▶ _Work order_
Identify and copy all lines of the material where the string "requirements" is found.

• • • • • • •

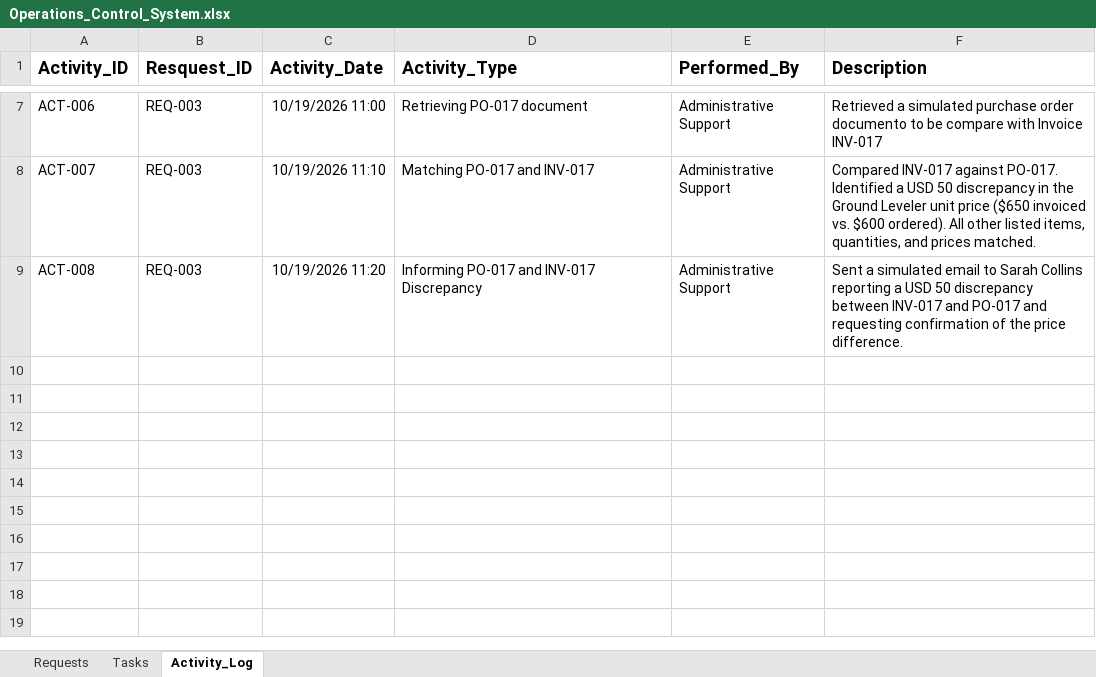
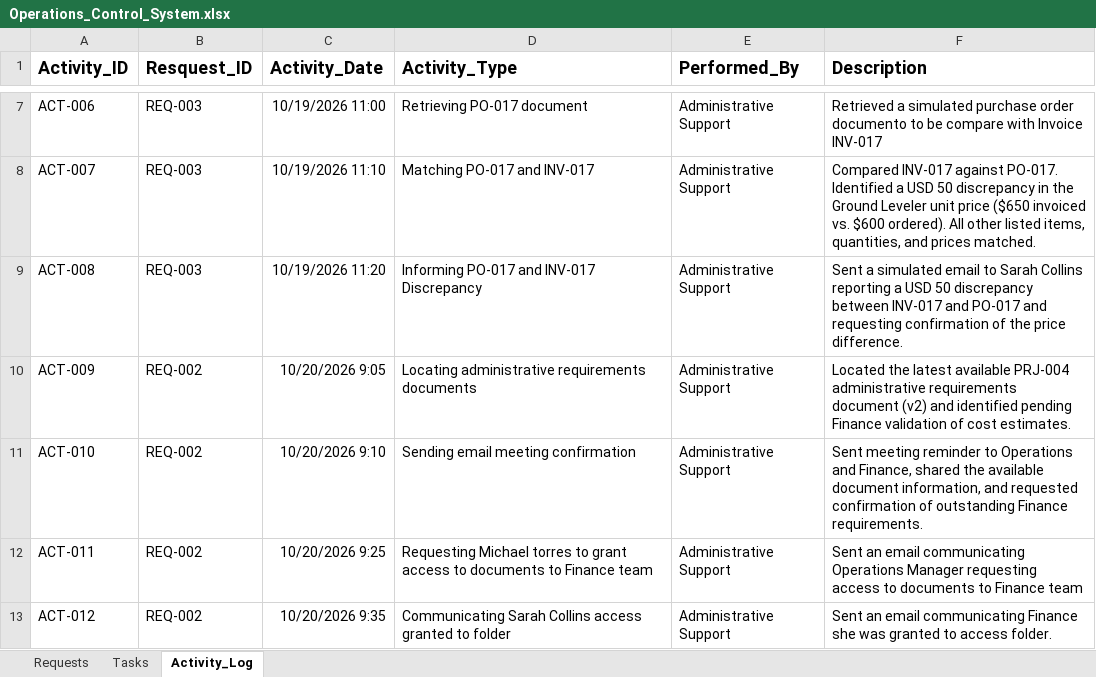
Before and after one commit to JuanG0595/03_Operations_Control_System, an Excel workbook: operations/Operations_Control_System.xlsx, sheet Activity_Log, drawn as a sheet; only a part is shown, gaps mark what is left out; values as stored, in another font and other column widths than the file's, no borders; the diff names each change by its address in the sheet, - before the commit and + after, or states it on an @@ line.

Commit message:
feat: implement request tracking and cross-team coordination

```diff
--- a/operations/Operations_Control_System.xlsx (sheet Activity_Log)
+++ b/operations/Operations_Control_System.xlsx (sheet Activity_Log)
+row 10: ACT-009 | REQ-002 | 10/20/2026 9:05 | Locating administrative requirements documents | Administrative Support | Located the latest available PRJ-004 administrative requirements document (v2) and identified pending Finance validation of cost estimates.
+row 11: ACT-010 | REQ-002 | 10/20/2026 9:10 | Sending email meeting confirmation | Administrative Support | Sent meeting reminder to Operations and Finance, shared the available document information, and requested confirmation of outstanding Finance requirements.
+row 12: ACT-011 | REQ-002 | 10/20/2026 9:25 | Requesting Michael torres to grant access to documents to Finance team | Administrative Support | Sent an email communicating Operations Manager requesting access to documents to Finance team
+row 13: ACT-012 | REQ-002 | 10/20/2026 9:35 | Communicating Sarah Collins access granted to folder | Administrative Support | Sent an email communicating Finance she was granted to access folder.
```
Also changed, not shown: sheet Tasks, sheet Requests, 2 other files.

• • • • • • •

▶ _Result of this task_
+row 10: ACT-009 | REQ-002 | 10/20/2026 9:05 | Locating administrative requirements documents | Administrative Support | Located the latest available PRJ-004 administrative requirements document (v2) and identified pending Finance validation of cost estimates.
+row 11: ACT-010 | REQ-002 | 10/20/2026 9:10 | Sending email meeting confirmation | Administrative Support | Sent meeting reminder to Operations and Finance, shared the available document information, and requested confirmation of outstanding Finance requirements.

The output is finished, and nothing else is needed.